# Data to process
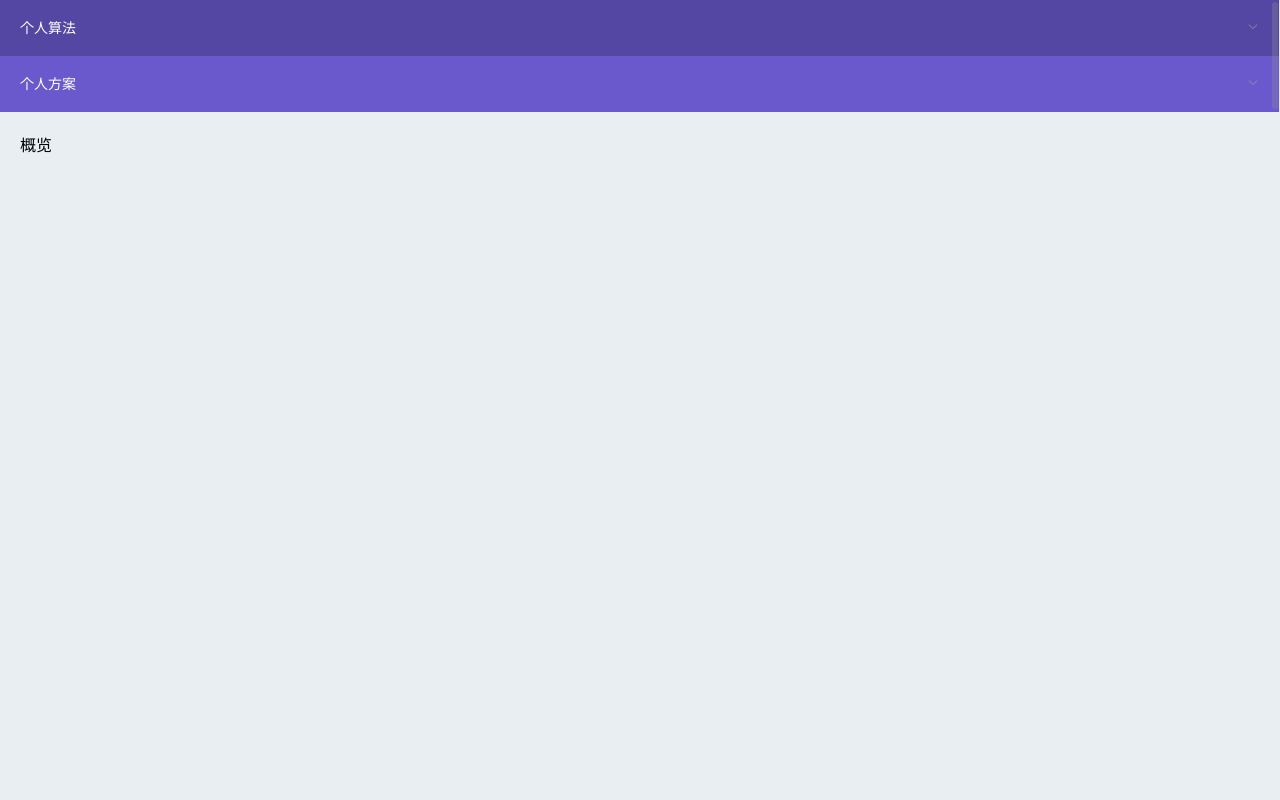
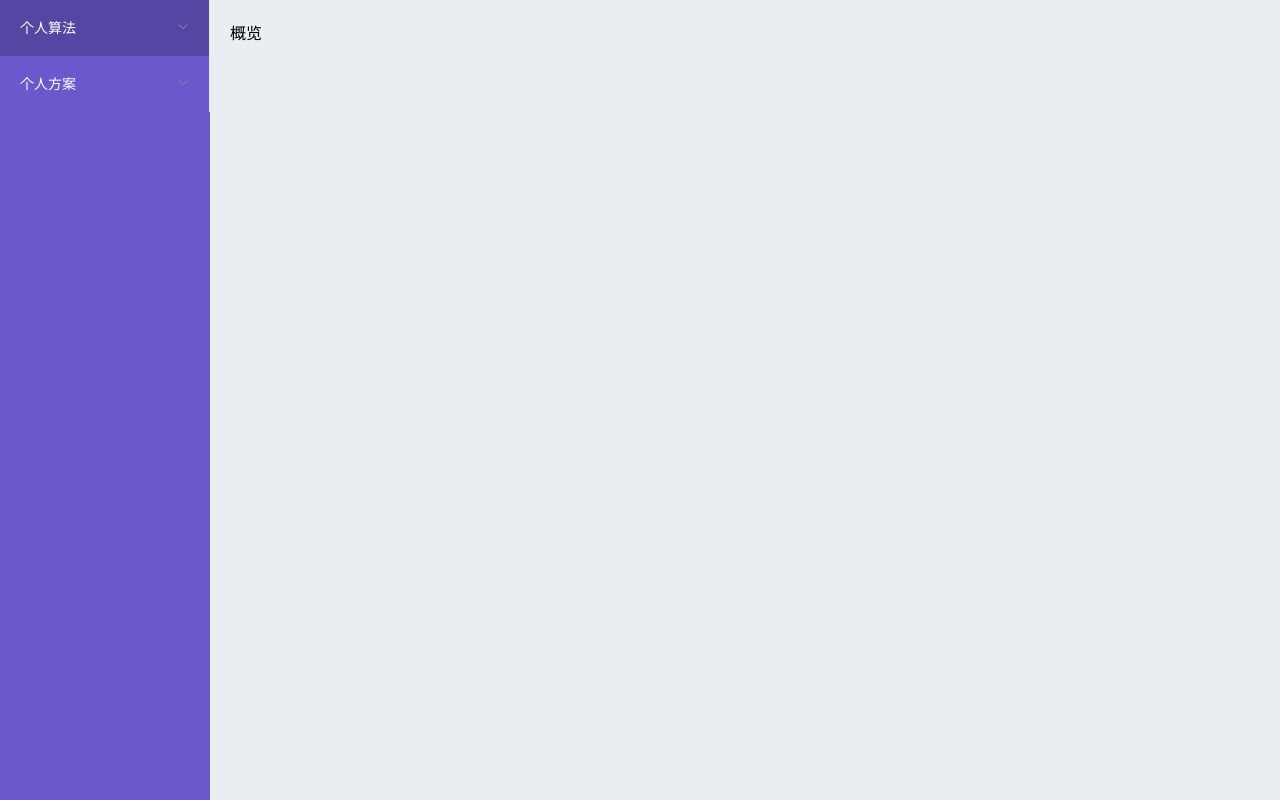
Before and after one commit to niehengyang/Kunxun-Admin, a Vue app: page /dashboard/dashboard in a window 1280 px wide. Built offline with nearby package versions, Linux system fonts and the light colour scheme.

Commit message:
侧边栏

```diff
--- a/src/views/layout/Layout.vue
+++ b/src/views/layout/Layout.vue
@@ -10,6 +10,7 @@
 
       <!------递增导航------>
       <!--<navbar></navbar>-->
+<!--      <div>test</div>-->
 
       <!---------主要内容------------>
       <app-main></app-main>
@@ -84,4 +85,20 @@ export default {
     position: absolute;
     z-index: 999;
   }
+  .sidebar-container{
+    transition: width .28s;
+    width: 210px !important;
+    height: 100%;
+    position: fixed;
+    font-size: 0;
+    top: 0;
+    bottom: 0;
+    left: 0;
+    z-index: 1001;
+    overflow: hidden;
+    background: #6959CD;
+  }
+  .main-container{
+    margin-left: 210px;
+  }
 </style>
--- a/src/views/layout/components/Sidebar/SidebarItem.vue
+++ b/src/views/layout/components/Sidebar/SidebarItem.vue
@@ -61,3 +61,11 @@ export default {
   }
 }
 </script>
+
+
+<style>
+  .el-submenu .el-menu-item{
+    background: #7171C6 !important;
+  }
+
+</style>
--- a/src/views/login/Login.vue
+++ b/src/views/login/Login.vue
@@ -1,7 +1,7 @@
 <template>
     <div class="login-container pull-height">
         <div class="login-info text-white animated fadeInLeft">
-            <div class="logo" style="margin-top:-426px">
+            <div class="logo" style="margin-top:-200px">
                 <img src="../../assets/images/home/logo.png" width="160px" height="160px" alt="logo" style="vertical-align: middle;" />
             </div>
             <h2 class="login-info-title">{{website.info.title}}</h2>
```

# Task directions
Copy every record above exactly, leaving out the pictures.

# Expected answer
Before and after one commit to niehengyang/Kunxun-Admin, a Vue app: page /dashboard/dashboard in a window 1280 px wide. Built offline with nearby package versions, Linux system fonts and the light colour scheme.

Commit message:
侧边栏

```diff
--- a/src/views/layout/Layout.vue
+++ b/src/views/layout/Layout.vue
@@ -10,6 +10,7 @@
 
       <!------递增导航------>
       <!--<navbar></navbar>-->
+<!--      <div>test</div>-->
 
       <!---------主要内容------------>
       <app-main></app-main>
@@ -84,4 +85,20 @@ export default {
     position: absolute;
     z-index: 999;
   }
+  .sidebar-container{
+    transition: width .28s;
+    width: 210px !important;
+    height: 100%;
+    position: fixed;
+    font-size: 0;
+    top: 0;
+    bottom: 0;
+    left: 0;
+    z-index: 1001;
+    overflow: hidden;
+    background: #6959CD;
+  }
+  .main-container{
+    margin-left: 210px;
+  }
 </style>
--- a/src/views/layout/components/Sidebar/SidebarItem.vue
+++ b/src/views/layout/components/Sidebar/SidebarItem.vue
@@ -61,3 +61,11 @@ export default {
   }
 }
 </script>
+
+
+<style>
+  .el-submenu .el-menu-item{
+    background: #7171C6 !important;
+  }
+
+</style>
--- a/src/views/login/Login.vue
+++ b/src/views/login/Login.vue
@@ -1,7 +1,7 @@
 <template>
     <div class="login-container pull-height">
         <div class="login-info text-white animated fadeInLeft">
-            <div class="logo" style="margin-top:-426px">
+            <div class="logo" style="margin-top:-200px">
                 <img src="../../assets/images/home/logo.png" width="160px" height="160px" alt="logo" style="vertical-align: middle;" />
             </div>
             <h2 class="login-info-title">{{website.info.title}}</h2>
```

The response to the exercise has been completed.